→ PROMPT: In the entries below, spot each line with the word "solid" and copy it.
[DATA PROVIDED — start]
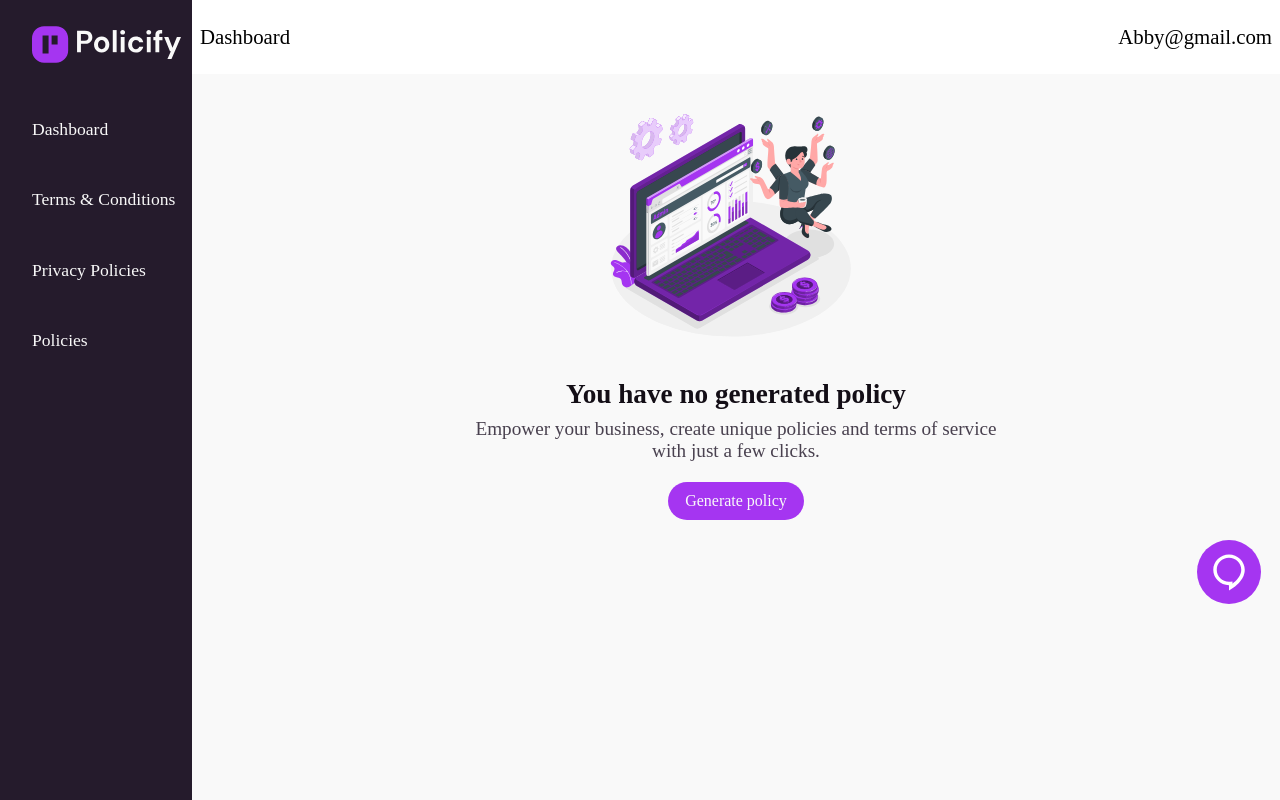
After one commit to zuri-training/t_and_c_generator_team75, a Django app: page /dashboard/ in a window 1280 px wide. The commit adds this page. Run offline with Django 4.2, Linux system fonts and the light colour scheme.

Commit message:
feedback

```diff
--- a/source/policifyapps/urls.py
+++ b/source/policifyapps/urls.py
@@ -1,7 +1,8 @@
 from django.urls import path
-from .views import HomePageView, FeedbackPageView
+from .views import HomePageView, FeedbackPageView, DashboardPageView
 
 urlpatterns = [
     path("", HomePageView.as_view(), name="home"),
     path("feedback/", FeedbackPageView.as_view(), name="feedback"),
+    path("dashboard/", DashboardPageView.as_view(), name="dashboard"),
 ]
--- a/source/policifyapps/views.py
+++ b/source/policifyapps/views.py
@@ -7,3 +7,6 @@ class HomePageView(TemplateView):
 
 class FeedbackPageView(TemplateView):
     template_name = "feedback.html"
+
+class DashboardPageView(TemplateView):
+    template_name = "dashboard.html"
--- /dev/null
+++ b/source/static/css/dashboard.css
@@ -0,0 +1,131 @@
+*,
+*::before,
+*::after {
+    margin: 0;
+    padding: 0;
+    box-sizing: border-box;
+}
+html {
+    background-color: #F9F9F9;
+}
+a {
+    text-decoration: none;
+    color: #F9F9F9;
+}
+header {
+    display: flex;
+    justify-content: space-between;
+    padding: 25px 8px;
+    background-color: #fff;
+
+}
+.navs {
+    float: left;
+    height: 100vh;
+    color: #F9F9F9;
+    background-color: #251b2C;
+    width: 120px;
+    line-height: 4;
+    font-size: 0.85rem;
+
+}
+nav {
+    display: flex;
+    flex-direction: column;
+}
+.logo {
+
+    width: 100px;
+    padding-top: 15%;
+}
+.image {
+    display: flex;
+    align-items: center;
+    flex-direction: column;
+    text-align: center;
+}
+.image h2 {
+    font-size: 1.3rem;
+
+    color: #130e16;
+    margin-bottom: 8px;
+}
+.image a {
+    margin-bottom: 20px;
+    margin-top: 20px;
+    background-color: #A535F1;
+    padding: 10px 17px;
+    border-radius: 35px;
+    transition: all 0.2s linear;
+}
+.image a:hover {
+    background-color: #6E23A1;
+}
+.image p {
+    font-size: 0.9;
+    margin-left: 1rem;
+    margin-right: 1rem;
+    color: #49414F
+
+}
+.illustration {
+    width: 60%;
+    margin-top: 6%;
+    margin-right: 10px;
+    margin-bottom: 8%;
+
+}
+button{
+    float: right;
+    margin-right: 19px;
+    background-color: #A535F1;
+    border-radius: 50%;
+    border: none;
+    padding: 6px;
+    display: flex;
+    justify-content: center;
+    align-items: center;
+    height: 13vmin;
+    width: 13vmin;
+
+}
+
+button img {
+    width: 80%;
+}
+
+@media only screen and (min-width:860px) {
+
+    header {
+        font-size: 1.3rem;
+    }
+
+    .logo {
+        width: 150px;
+    }
+    .navs {
+        width: 15%;
+        padding-left: 2rem;
+        font-size: 1.1rem;
+    }
+
+    .illustration {
+        width: 23%;
+        margin-top: 2%;
+        margin-bottom: 3%;
+    }
+    .image h2 {
+        font-size: 1.7rem;
+
+    }
+    .image p{
+        font-size: 1.2rem;
+        width: 50%;
+    }
+    button {
+        width: 8vmin;
+        height: 8vmin;
+    }
+
+
+}
--- a/source/static/css/feedback.css
+++ b/source/static/css/feedbacks.css
@@ -76,7 +76,7 @@ form {
     background-color: aquamarine;
     width: 100%;
     height: 100%;
-    padding: 15% 7%;
+    padding: 10% 7%;
     border-radius: 6px;
     background-color: #fff;
     border: 1.2px solid #D2D5DA;
--- a/source/templates/base.html
+++ b/source/templates/base.html
@@ -7,7 +7,7 @@
     <meta http-equiv="X-UA-Compatible" content="IE=edge">
     <meta name="viewport" content="width=device-width, initial-scale=1.0">
     <title>{% block 'title' %}Policify{% endblock 'title' %}</title>
-    <link rel="stylesheet" href="{% static 'css/homes.css' %}">
+    <link rel="stylesheet" href="{% static 'css/home.css' %}">
     {% block extrahead %}{% endblock extrahead %}
     <script src="{% static 'js/base.js' %}" defer></script>
     <script src="https://kit.fontawesome.com/4111ca9f76.js" crossorigin="anonymous"></script>
--- /dev/null
+++ b/source/templates/dashboard.html
@@ -0,0 +1,52 @@
+{% load static %}
+
+<!DOCTYPE html>
+<html lang="en">
+<head>
+    <meta charset="UTF-8">
+    <meta http-equiv="X-UA-Compatible" content="IE=edge">
+    <meta name="viewport" content="width=device-width, initial-scale=1.0">
+    <title>{% block 'title' %}Policify{% endblock 'title' %}</title>
+    <link rel="stylesheet" href="{% static 'css/dashboard.css' %}">
+
+</head>
+<body>
+    <div class="navigation">
+
+        <div class="navs">
+            <img class="logo" src={% static 'images/dashboard/logo.svg' %}>
+            <nav>
+                <a href='#'>Dashboard</a>
+                <a href="#">Terms & Conditions</a>
+                <a href="#">Privacy Policies</a>
+                <a href="#">Policies</a>
+            </nav>
+
+        </div>
+
+
+
+
+    </div>
+    <header>
+        <p>Dashboard</p>
+        <p>Abby@gmail.com</p>
+
+    </header>
+    <main>
+        <div class="image">
+            <img class="illustration" src={% static 'images/dashboard/illustration.svg' %}>
+            <h2>You have no generated policy</h2>
+            <p>Empower your business, create unique policies and terms of service with just a few clicks.</p>
+            <a href="#">Generate policy</a>
+
+        </div>
+
+        <button class="messageicon"><img src={% static 'images/dashboard/messageicon.svg' %}></button>
+
+    </main>
+
+
+</body>
+
+</html>
--- a/source/templates/feedback.html
+++ b/source/templates/feedback.html
@@ -3,7 +3,7 @@
 {% load static %}
 
 {% block extrahead %}
-<link rel="stylesheet" href="{% static 'css/feedback.css' %}">
+<link rel="stylesheet" href="{% static 'css/feedbacks.css' %}">
 
 {% endblock extrahead %}
 
--- a/source/templates/home.html
+++ b/source/templates/home.html
@@ -202,7 +202,7 @@
 
         </div>
         <div class="more">
-            <p>See more</p>
+            <a class="more-feeds" href="{% url 'feedback' %}">See more</a>
             <div class="arrows">
                 <button class="arrow1"><i class="fa-solid fa-chevron-left"></i></button>
                 <button class="arrow2"><i class="fa-solid fa-chevron-right"></i></button>
@@ -369,7 +369,7 @@
             }
         }
 
-        const mediaQuery = window.matchMedia('(max-width: 960px)');
+        const mediaQuery = window.matchMedia('(max-width: 860px)');
 
         slide(mediaQuery);
         //mediaQuery.addListener(slide);
```
Also changed, not shown: source/static/css/home.css (renamed from source/static/css/homes.css, +11 -4 lines), source/static/images/dashboard/illustration.svg (added), source/static/images/dashboard/logo.svg (added), source/static/images/dashboard/messageicon.svg (added).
[DATA PROVIDED — finish]
→ RESULT:
     border: 1.2px solid #D2D5DA;
                 <button class="arrow1"><i class="fa-solid fa-chevron-left"></i></button>
                 <button class="arrow2"><i class="fa-solid fa-chevron-right"></i></button>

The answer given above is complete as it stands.